Eastern New Mexico University officials say it’s preliminary, but a projected enrollment increase this fall will set a record.
ENMU is seeing an overall enrollment increase of 10.7 percent to more than 4,550 students.
According to a news release from ENMU, the previous record enrollment was 4,342 in fall 1972.
The university will finalize the numbers in its Sept. 4 census.
University officials are also reporting an increase of more than 8 percent in total credit hours being taken. And that increase is important because it means ENMU qualifies for a state funding increase in the 2010 Legislative session.
President Steven Gamble said the delay comes because the Legislature allots money starting for a fall semester, and the state must verify the increase.
Board of Regents Vice President Marshall Stinnett attributed the numbers largely to university efforts.
“I think that we’ve done very well in recruiting and taking care of students once they get to campus, and it’s beginning to pay off,” he said.
Stinnett also said fewer high school seniors go to work with the troubled economy.
Gamble also cited the school’s reputation and people going to school because they couldn’t find a job they wanted with less education.
“We are inexpensive,” he added.
ENMU has a low cost compared to other such schools, and people are looking for that and quality when their budgets are tighter, Gamble said.

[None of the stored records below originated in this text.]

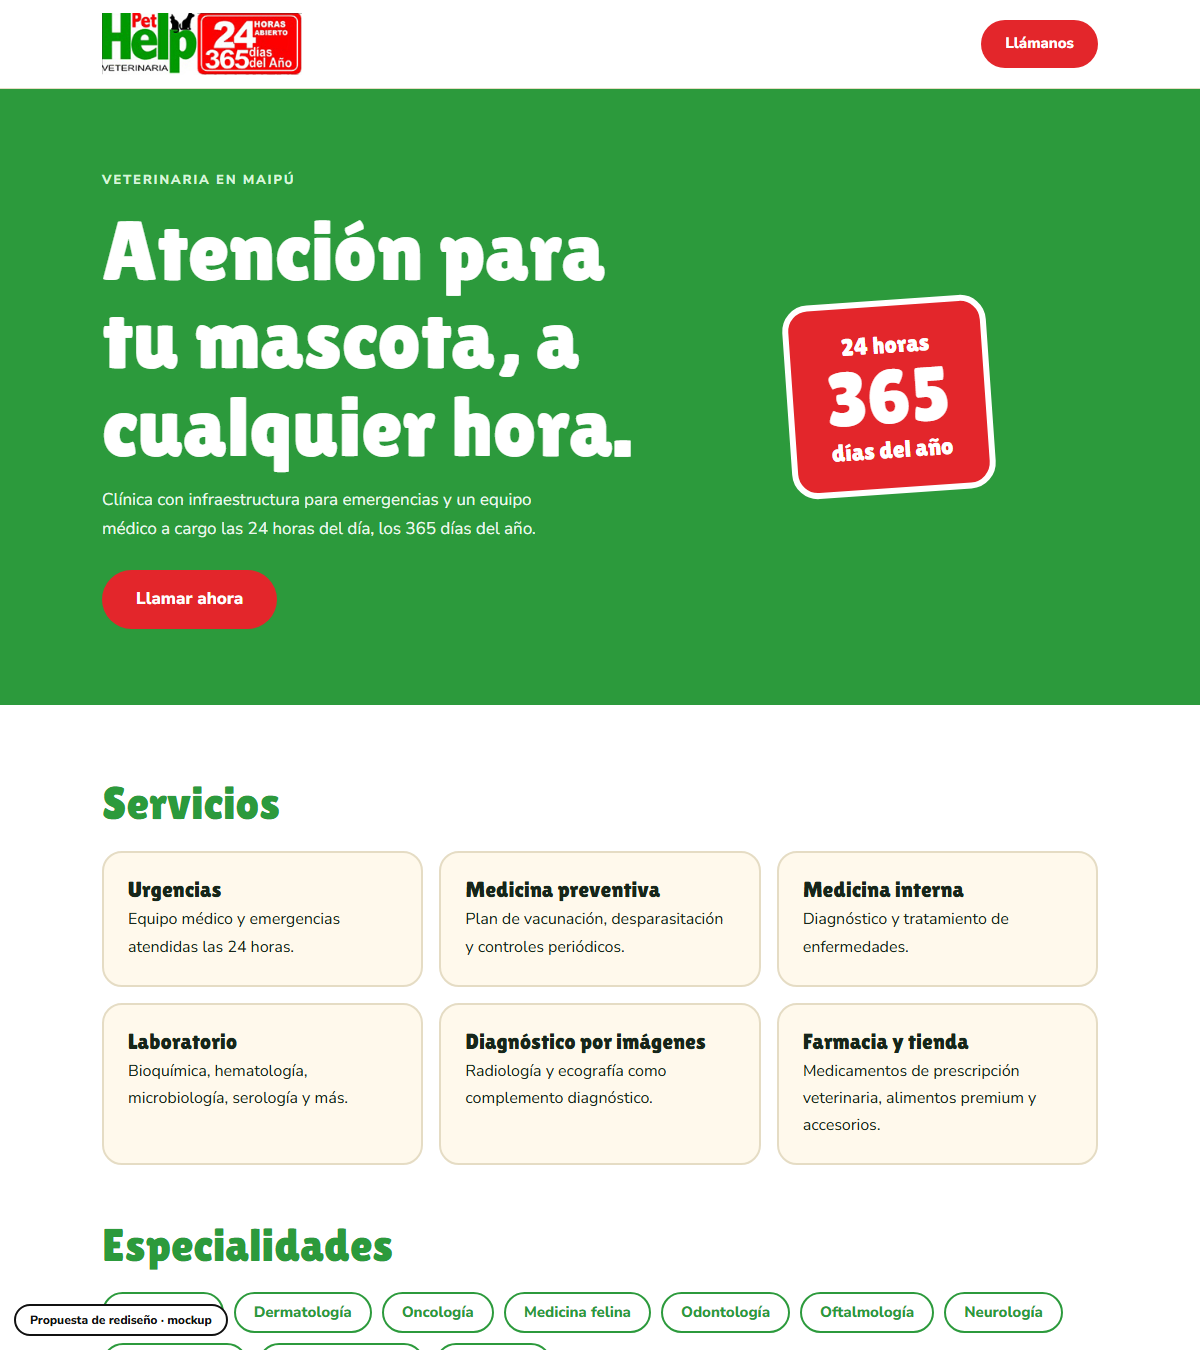
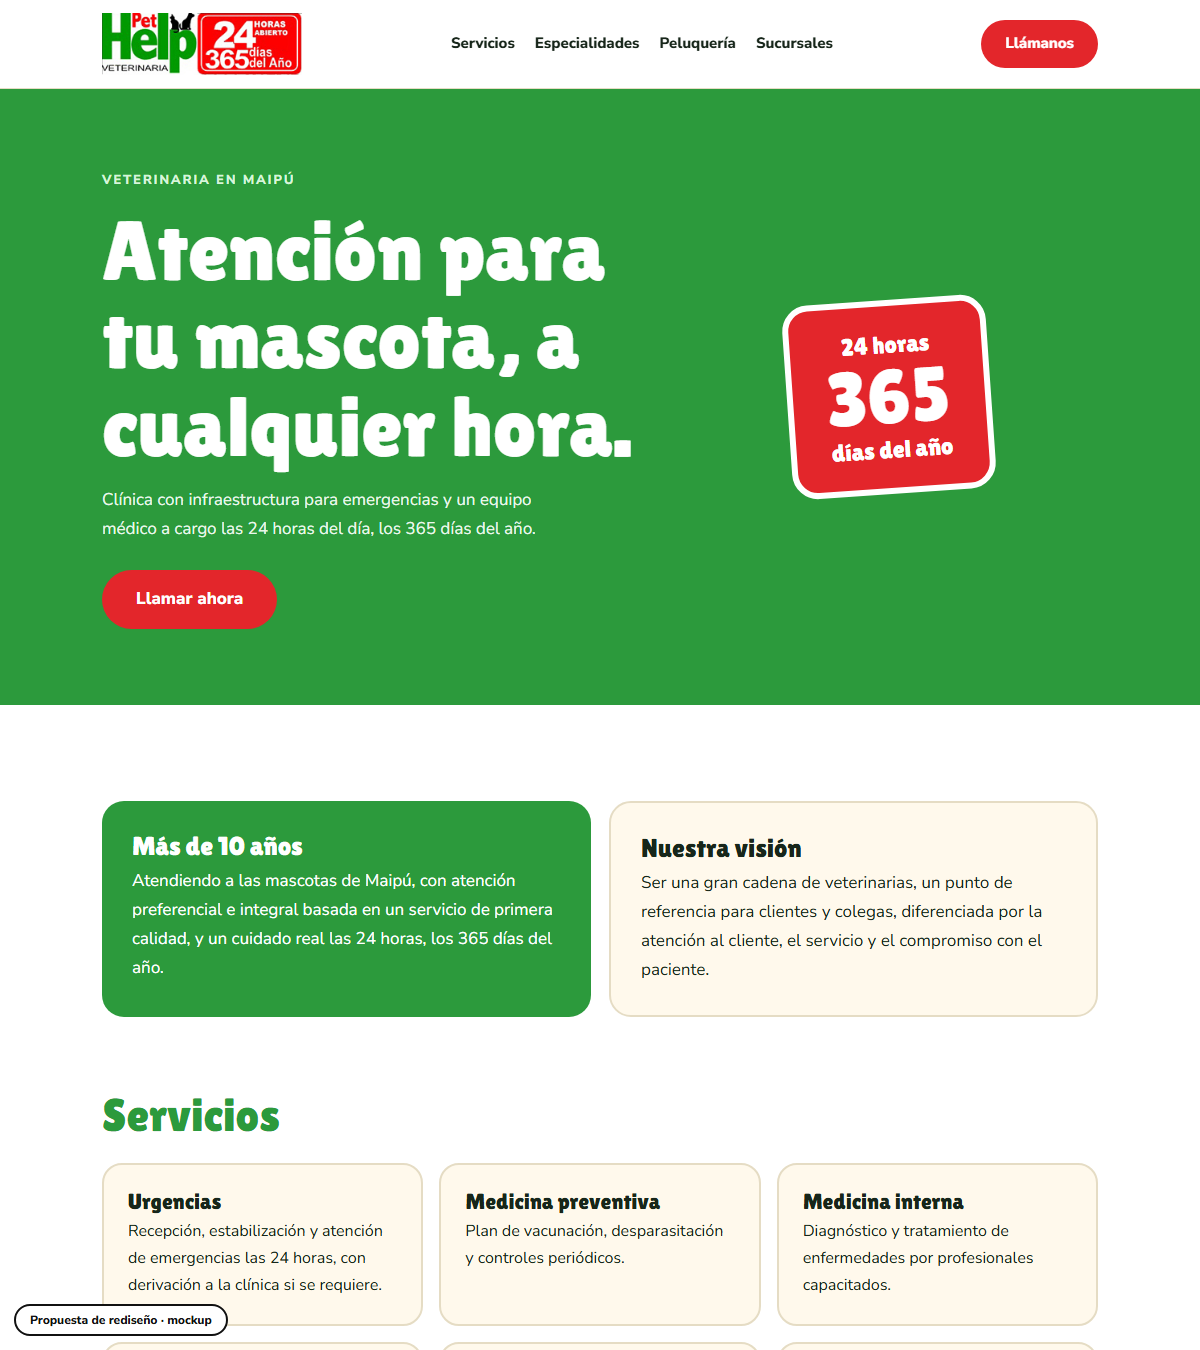
Mockup: pet-help-maipu

diff --git a/pet-help-maipu/index.html b/pet-help-maipu/index.html
@@ -6,12 +6,12 @@
 <link href="https://fonts.googleapis.com/css2?family=Lilita+One&family=Nunito+Sans:wght@400;600;800&display=swap" rel="stylesheet">
 <style>
 :root{--green:#2c9a3c;--red:#e3262b;--cream:#fff9ec;--ink:#17261a;--line:#e5dcc4}
-*{box-sizing:border-box;margin:0}html{scroll-behavior:smooth}
+*{box-sizing:border-box;margin:0}html{scroll-behavior:smooth;scroll-padding-top:100px}
 @media(prefers-reduced-motion:reduce){html{scroll-behavior:auto}}
 body{background:#fff;color:var(--ink);font:400 17px/1.7 'Nunito Sans',sans-serif}
 .wrap{max-width:1040px;margin:0 auto;padding:0 22px}
 h1,h2,h3{font-family:'Lilita One',sans-serif;font-weight:400;line-height:1.05}
-header{border-bottom:1px solid var(--line)}header .wrap{display:flex;justify-content:space-between;align-items:center;height:88px;gap:12px}
+header{position:sticky;top:0;z-index:20;border-bottom:1px solid var(--line)}header .wrap{display:flex;justify-content:space-between;align-items:center;height:88px;gap:12px}
 header img{height:62px}
 header a.b{background:var(--red);color:#fff;text-decoration:none;padding:11px 24px;border-radius:30px;font-weight:800;font-size:15px}
 header a.b:hover{background:var(--green)}
@@ -31,19 +31,25 @@ section{padding:74px 0}h2{font-size:clamp(28px,4.4vw,46px);color:var(--green);ma
 .contact a.l{display:inline-block;margin:6px 14px;font:400 clamp(30px,5vw,52px) 'Lilita One';color:#7be08a;text-decoration:none}.contact a.l:hover{color:#fff}
 .contact p{color:#cfd9d1}
 footer{padding:22px 0 90px;text-align:center;font-size:13px;color:#667}
-.mock{position:fixed;left:14px;bottom:14px;background:#fff;color:#111;border:2px solid #111;font:800 12px/1 'Nunito Sans';padding:8px 14px;border-radius:30px;z-index:9}
+.mock{z-index:30;position:fixed;left:14px;bottom:14px;background:#fff;color:#111;border:2px solid #111;font:800 12px/1 'Nunito Sans';padding:8px 14px;border-radius:30px;z-index:9}
 @media(max-width:820px){.hero .wrap,.g3{grid-template-columns:1fr}.hero .wrap{padding:48px 22px}.badge b{font-size:60px}}
-</style></head><body>
-<header><div class="wrap"><img src="assets/logopag2.jpg" alt="Pet Help Veterinaria"><a class="b" href="#contacto">Llámanos</a></div></header>
+nav{display:flex;gap:20px;font-weight:800;font-size:15px}nav a{color:var(--ink);text-decoration:none}nav a:hover{color:var(--red)}.ab{display:grid;grid-template-columns:1fr 1fr;gap:18px;margin-top:22px}.ab>div{background:var(--green);color:#fff;border-radius:22px;padding:30px}.ab>div+div{background:var(--cream);color:var(--ink);border:2px solid var(--line)}.ab b{font:400 26px "Lilita One";display:block;margin-bottom:6px}.big{font:400 clamp(54px,9vw,96px)/1 "Lilita One";color:var(--red)}.sed{display:grid;grid-template-columns:1fr 1fr;gap:18px;margin-top:22px}.sed>div{border:2px solid var(--green);border-radius:22px;padding:28px;background:#fff}.sed b{font:400 24px "Lilita One";color:var(--green);display:block;margin-bottom:6px}.pel{background:var(--cream)}.pel p{max-width:62ch;margin-bottom:12px}@media(max-width:820px){nav{display:none}.ab,.sed{grid-template-columns:1fr}}</style></head><body>
+<header><div class="wrap"><img src="assets/logopag2.jpg" alt="Pet Help Veterinaria"><nav><a href="#servicios">Servicios</a><a href="#especialidades">Especialidades</a><a href="#peluqueria">Peluquería</a><a href="#sucursales">Sucursales</a></nav><a class="b" href="#contacto">Llámanos</a></div></header>
 <div class="hero"><div class="wrap"><div><small>Veterinaria en Maipú</small><h1>Atención para tu mascota, a cualquier hora.</h1><p>Clínica con infraestructura para emergencias y un equipo médico a cargo las 24 horas del día, los 365 días del año.</p><a class="btn" href="tel:+56228956034">Llamar ahora</a></div><div class="badge">24 horas<b>365</b>días del año</div></div></div>
-<section><div class="wrap"><h2>Servicios</h2><div class="g3">
-<div><b>Urgencias</b>Equipo médico y emergencias atendidas las 24 horas.</div>
+<section id="nosotros"><div class="wrap"><div class="ab"><div><b>Más de 10 años</b>Atendiendo a las mascotas de Maipú, con atención preferencial e integral basada en un servicio de primera calidad, y un cuidado real las 24 horas, los 365 días del año.</div><div><b>Nuestra visión</b>Ser una gran cadena de veterinarias, un punto de referencia para clientes y colegas, diferenciada por la atención al cliente, el servicio y el compromiso con el paciente.</div></div></div></section>
+<section id="servicios" style="padding-top:0"><div class="wrap"><h2>Servicios</h2><div class="g3">
+<div><b>Urgencias</b>Recepción, estabilización y atención de emergencias las 24 horas, con derivación a la clínica si se requiere.</div>
 <div><b>Medicina preventiva</b>Plan de vacunación, desparasitación y controles periódicos.</div>
-<div><b>Medicina interna</b>Diagnóstico y tratamiento de enfermedades.</div>
-<div><b>Laboratorio</b>Bioquímica, hematología, microbiología, serología y más.</div>
-<div><b>Diagnóstico por imágenes</b>Radiología y ecografía como complemento diagnóstico.</div>
-<div><b>Farmacia y tienda</b>Medicamentos de prescripción veterinaria, alimentos premium y accesorios.</div></div>
-<h2 style="margin-top:56px">Especialidades</h2><div class="spec"><span>Cardiología</span><span>Dermatología</span><span>Oncología</span><span>Medicina felina</span><span>Odontología</span><span>Oftalmología</span><span>Neurología</span><span>Endocrinología</span><span>Medicina holística</span><span>Peluquería</span></div></div></section>
+<div><b>Medicina interna</b>Diagnóstico y tratamiento de enfermedades por profesionales capacitados.</div>
+<div><b>Laboratorio clínico</b>Bioquímica, hematología, microbiología, serología, biología molecular, citohistopatología y estudio de líquidos corporales.</div>
+<div><b>Diagnóstico por imágenes</b>Radiología y ecografía; también electrocardiografía y ecocardiografía.</div>
+<div><b>Cirugía</b>Cirugía general y especializada.</div>
+<div><b>Farmacia</b>Amplio catálogo de medicamentos de prescripción veterinaria, también para pacientes externos.</div>
+<div><b>Tienda</b>Alimentos premium y de prescripción médica, y accesorios para tu mascota.</div>
+<div><b>Climatización</b>Casa matriz con aire acondicionado para mantener una temperatura correcta a los pacientes.</div></div>
+<h2 id="especialidades" style="margin-top:52px">Especialidades</h2><div class="spec"><span>Cardiología</span><span>Dermatología</span><span>Oncología</span><span>Medicina felina</span><span>Odontología</span><span>Oftalmología</span><span>Neurología</span><span>Endocrinología</span><span>Medicina holística</span></div></div></section>
+<section class="pel" id="peluqueria"><div class="wrap"><h2>Peluquería con agenda</h2><p>El servicio de peluquería funciona con agenda: así las mascotas no tienen contacto entre sí, y el tiempo y la dedicación del peluquero son exclusivos para cada una. De este modo se estresan menos.</p></div></section>
+<section id="sucursales"><div class="wrap"><h2>Dónde encontrarnos</h2><div class="sed"><div><b>Casa matriz · Maipú</b><p>Darwin 496, Maipú. Clínica veterinaria con urgencias 24 horas.</p><p>(2) 2895 6034 · (2) 2766 1082</p></div><div><b>Sucursal El Cármen</b><p>El Cármen 1355, Maipú. Medicina preventiva, medicina interna, urgencias (estabilización y derivación), laboratorio, electrocardiografía y tienda.</p></div><div><b>Consulta Veterinaria 3 Poniente</b><p>Av. Nueva San Martín 1571, local 5C. Lunes a domingo, 10:30 a 20:30.</p></div></div></div></section>
 <section class="contact" id="contacto"><div class="wrap"><h2>Estamos en Maipú</h2><a class="l" href="tel:+56228956034">(2) 2895 6034</a><a class="l" href="tel:+56227661082">(2) 2766 1082</a><p>Darwin 496, Maipú<br><a style="color:#fff" href="mailto:consulta@veterinariapethelp.cl">consulta@veterinariapethelp.cl</a></p></div></section>
 <footer>PET HELP VETERINARIA · MAIPÚ</footer>
 <div class="mock">Propuesta de rediseño · mockup</div></body></html>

For graduate students, Gamble said credit hours are up 31.4 percent and enrollment is up 30 percent, the biggest increase among the student categories, compared to last year.
Undergraduate credit hours are have risen 7 percent, while undergraduate enrollment increased 7.1 percent.
Only non-degree undergraduate enrollment — people taking classes for fun or self-improvement — is down.
“Everything else is pretty healthy,” Gamble said.
International enrollment remained around 130 students, Gamble said, about the same as last year.
“We believe our numbers from Cannon Air Force Base are showing an increase,” he also said.
Besides active duty military personnel and their families, Gamble predicts an increase in veterans attending because of a “generous” GI Bill. He did not yet have those figures.
As for dorm occupancy, residence halls are filled to about 95 percent of their capacity, compared to approximately 80 percent last year, Gamble said.
With about 60 more freshmen and 100 more transfer students, Gamble said, the campus has a lot of people to absorb. Full-time freshman are required to live in the dorms, and transfer students often live on campus because they’re unfamiliar with the community, he said.
“The other thing we’re hearing more and more of is, ‘I can’t find any place in Portales,’” Gamble continued.
Portales has a shortage of housing, which is beginning to be “a real detriment” to enrollment growth, he said.